Several councils were held at Quierzy, a royal residence under the Carlovingians, but now an insignificant village on the Oise in the French Department of Aisne. The synod of September, 838, ordered the monks of Saint Calais in the Diocese of Le Mans to return to their monastery, from which they falsely claimed to have been expelled by their bishop. It also condemned some of the liturgical opinions of Amalarius of Metz (q.v.). The two succeeding councils, held respectively in 849 and 853, dealt with Gottschalk (q.v.) and his peculiar teaching respecting predestination. The first of these meetings sentenced the recalcitrant monk to corporal castigation, deposition from the priestly office and imprisonment; his books were to be burned. At the second synod the famous four decrees or chapters (Capitula) drawn up by Hincmar (q.v.) on the predestination question were published. They asserted:
- the predestination of some to salvation, and, in consequence of Divine foreknowledge, the doom of others to everlasting punishment;
- the remedy for the evil tendencies of free will through grace;
- the Divine intention of saving all men;
- the fact of universal redemption.

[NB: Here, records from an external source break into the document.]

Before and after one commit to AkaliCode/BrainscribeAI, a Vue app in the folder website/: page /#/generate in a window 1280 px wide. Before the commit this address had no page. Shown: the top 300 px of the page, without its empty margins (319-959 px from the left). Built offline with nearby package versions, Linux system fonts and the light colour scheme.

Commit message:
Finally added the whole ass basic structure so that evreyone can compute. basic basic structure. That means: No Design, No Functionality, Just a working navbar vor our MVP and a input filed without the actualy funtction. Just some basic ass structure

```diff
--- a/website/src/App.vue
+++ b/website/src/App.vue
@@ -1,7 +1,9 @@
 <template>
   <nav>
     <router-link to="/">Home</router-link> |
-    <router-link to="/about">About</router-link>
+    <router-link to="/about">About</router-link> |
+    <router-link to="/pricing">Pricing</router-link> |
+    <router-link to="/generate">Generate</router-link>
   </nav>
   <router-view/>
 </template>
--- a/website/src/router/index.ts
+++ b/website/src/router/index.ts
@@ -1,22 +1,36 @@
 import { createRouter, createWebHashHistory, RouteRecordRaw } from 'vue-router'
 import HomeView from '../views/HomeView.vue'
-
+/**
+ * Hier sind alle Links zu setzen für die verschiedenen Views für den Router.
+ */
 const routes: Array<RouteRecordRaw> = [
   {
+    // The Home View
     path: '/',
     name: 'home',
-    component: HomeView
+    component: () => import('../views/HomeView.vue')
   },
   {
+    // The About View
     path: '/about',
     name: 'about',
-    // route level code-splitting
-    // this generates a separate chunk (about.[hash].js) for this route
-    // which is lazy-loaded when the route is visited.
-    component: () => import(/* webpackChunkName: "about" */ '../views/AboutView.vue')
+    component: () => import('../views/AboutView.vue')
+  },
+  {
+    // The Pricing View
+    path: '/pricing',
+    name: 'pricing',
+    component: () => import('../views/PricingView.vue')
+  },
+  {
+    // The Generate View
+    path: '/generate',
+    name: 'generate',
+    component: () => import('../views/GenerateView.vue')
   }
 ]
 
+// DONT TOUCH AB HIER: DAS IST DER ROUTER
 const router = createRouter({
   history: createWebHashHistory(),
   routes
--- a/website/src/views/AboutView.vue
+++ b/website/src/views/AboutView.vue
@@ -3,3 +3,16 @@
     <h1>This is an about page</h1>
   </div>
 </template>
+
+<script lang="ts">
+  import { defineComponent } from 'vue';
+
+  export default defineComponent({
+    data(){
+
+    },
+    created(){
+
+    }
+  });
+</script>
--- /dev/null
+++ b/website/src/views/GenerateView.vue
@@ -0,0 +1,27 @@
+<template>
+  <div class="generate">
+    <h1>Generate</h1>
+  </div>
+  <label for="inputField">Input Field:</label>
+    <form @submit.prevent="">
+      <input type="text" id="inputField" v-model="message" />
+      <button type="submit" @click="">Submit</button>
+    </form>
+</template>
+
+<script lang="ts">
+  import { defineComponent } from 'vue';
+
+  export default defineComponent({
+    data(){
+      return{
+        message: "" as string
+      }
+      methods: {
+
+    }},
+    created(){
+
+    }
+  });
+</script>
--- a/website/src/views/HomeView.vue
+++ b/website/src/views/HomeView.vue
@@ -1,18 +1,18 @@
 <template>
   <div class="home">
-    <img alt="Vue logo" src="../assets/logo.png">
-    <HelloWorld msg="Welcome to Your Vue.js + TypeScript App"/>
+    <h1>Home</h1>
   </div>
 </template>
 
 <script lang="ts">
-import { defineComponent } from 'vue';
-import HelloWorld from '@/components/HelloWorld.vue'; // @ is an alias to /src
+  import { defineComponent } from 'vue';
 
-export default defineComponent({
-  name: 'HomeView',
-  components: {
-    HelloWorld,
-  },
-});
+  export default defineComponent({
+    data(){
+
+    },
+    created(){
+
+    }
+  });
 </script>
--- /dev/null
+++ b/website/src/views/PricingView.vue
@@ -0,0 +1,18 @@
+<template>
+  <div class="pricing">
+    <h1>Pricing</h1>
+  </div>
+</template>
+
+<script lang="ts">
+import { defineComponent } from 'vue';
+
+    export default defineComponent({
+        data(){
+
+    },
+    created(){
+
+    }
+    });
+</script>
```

The council held in February, 857, aimed at suppressing the disorders then so prevalent in the kingdom of Charles the Bald. The synod of 858 was attended by the bishops who remained loyal to Charles the Bald during the invasion of his dominions by Louis the German. It addressed a firm but conciliatory letter to the invader stating its attitude towards him for the intentions which he expressed, but which his actions belied.